§ EXERCISE MATERIALS
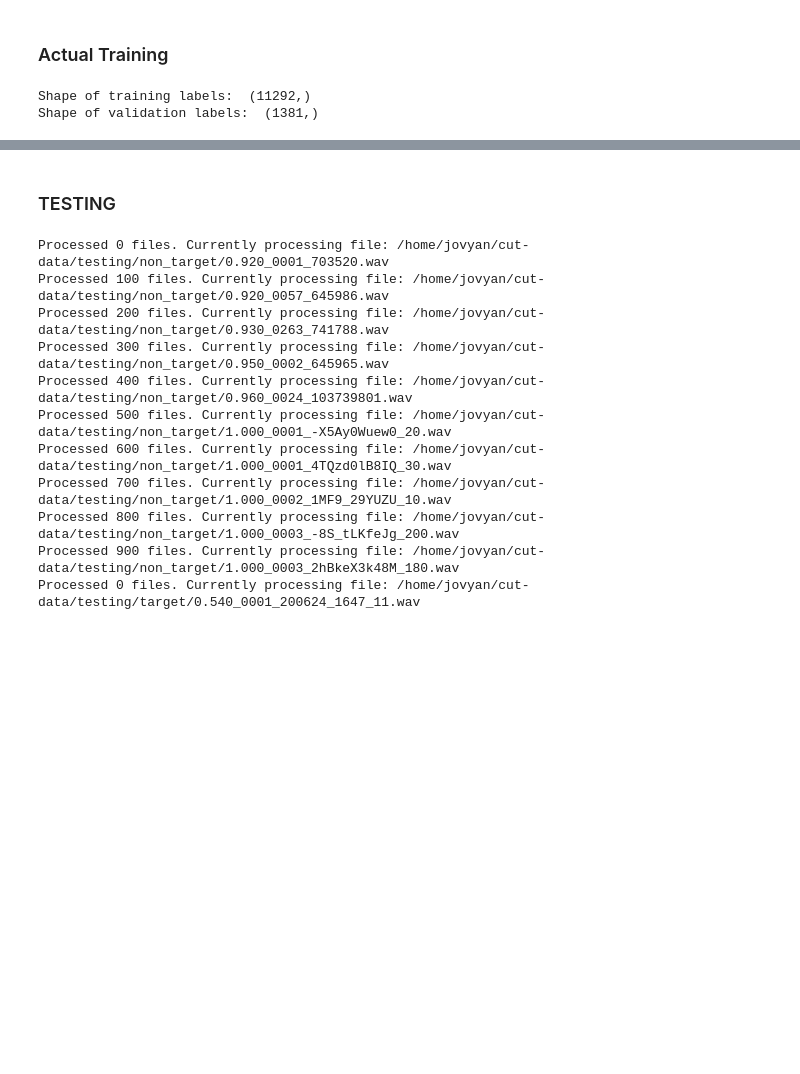
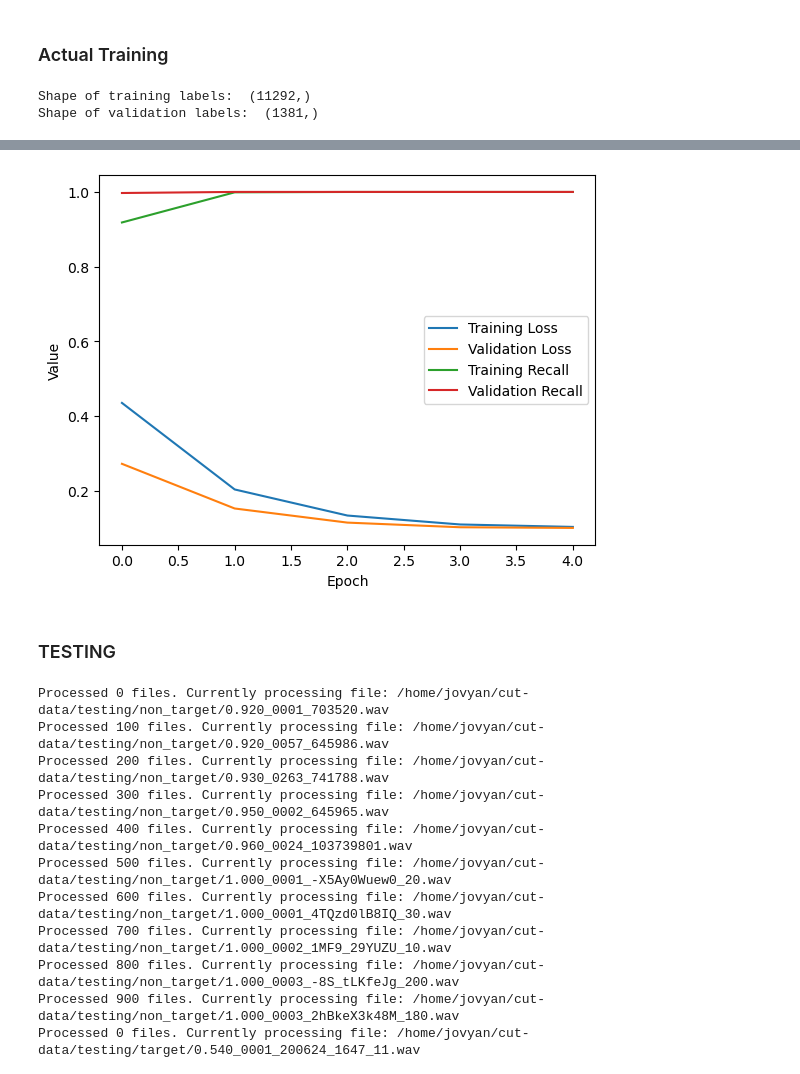
Before and after one commit to rehroman/tinyml-bird-song-detection, a Jupyter notebook: notebooks/8_Baseline_BirdNET_V2.1_softmax.ipynb, the cells around one changed output, grey strips where cells are left out. Drawn from its saved outputs; the diff is of its cells as text; code cells hidden in the pictures; blank space fills up the shorter version.

Commit message:
Added Plots for training - gradient clipping eval

```diff
--- a/notebooks/8_Baseline_BirdNET_V2.1_softmax.ipynb
+++ b/notebooks/8_Baseline_BirdNET_V2.1_softmax.ipynb
@@ -303,3 +347,32 @@ Done
+# %%
+import matplotlib.pyplot as plt
+import os
+
+
+
+# Loss curve
+plt.plot(history.epoch, history.history['loss'], label='Training Loss')
+plt.plot(history.epoch, history.history['val_loss'], label='Validation Loss')
+
+# Recall curve
+plt.plot(history.epoch, history.history['recall'], label='Training Recall')
+plt.plot(history.epoch, history.history['val_recall'], label='Validation Recall')
+
+plt.xlabel('Epoch')
+plt.ylabel('Value')
+plt.legend()
+
+
+image_folder = 'Image'
+os.makedirs(image_folder, exist_ok=True)
+
+image_path = os.path.join(image_folder, 'loss_recall_plot_clipping')
+plt.savefig(f"{image_path}.pdf")
+
+
+plt.show()
+# %% [output]
+[figure, added]
 # %% [markdown]
 ### TESTING
 # %%
```
Also changed, not shown: parts of 23 cells of this notebook, 6 other files.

§ TASK PROMPT
All that is needed is the data above, repeated exactly, without the pictures.

§ RESULT BELOW
Before and after one commit to rehroman/tinyml-bird-song-detection, a Jupyter notebook: notebooks/8_Baseline_BirdNET_V2.1_softmax.ipynb, the cells around one changed output, grey strips where cells are left out. Drawn from its saved outputs; the diff is of its cells as text; code cells hidden in the pictures; blank space fills up the shorter version.

Commit message:
Added Plots for training - gradient clipping eval

```diff
--- a/notebooks/8_Baseline_BirdNET_V2.1_softmax.ipynb
+++ b/notebooks/8_Baseline_BirdNET_V2.1_softmax.ipynb
@@ -303,3 +347,32 @@ Done
+# %%
+import matplotlib.pyplot as plt
+import os
+
+
+
+# Loss curve
+plt.plot(history.epoch, history.history['loss'], label='Training Loss')
+plt.plot(history.epoch, history.history['val_loss'], label='Validation Loss')
+
+# Recall curve
+plt.plot(history.epoch, history.history['recall'], label='Training Recall')
+plt.plot(history.epoch, history.history['val_recall'], label='Validation Recall')
+
+plt.xlabel('Epoch')
+plt.ylabel('Value')
+plt.legend()
+
+
+image_folder = 'Image'
+os.makedirs(image_folder, exist_ok=True)
+
+image_path = os.path.join(image_folder, 'loss_recall_plot_clipping')
+plt.savefig(f"{image_path}.pdf")
+
+
+plt.show()
+# %% [output]
+[figure, added]
 # %% [markdown]
 ### TESTING
 # %%
```
Also changed, not shown: parts of 23 cells of this notebook, 6 other files.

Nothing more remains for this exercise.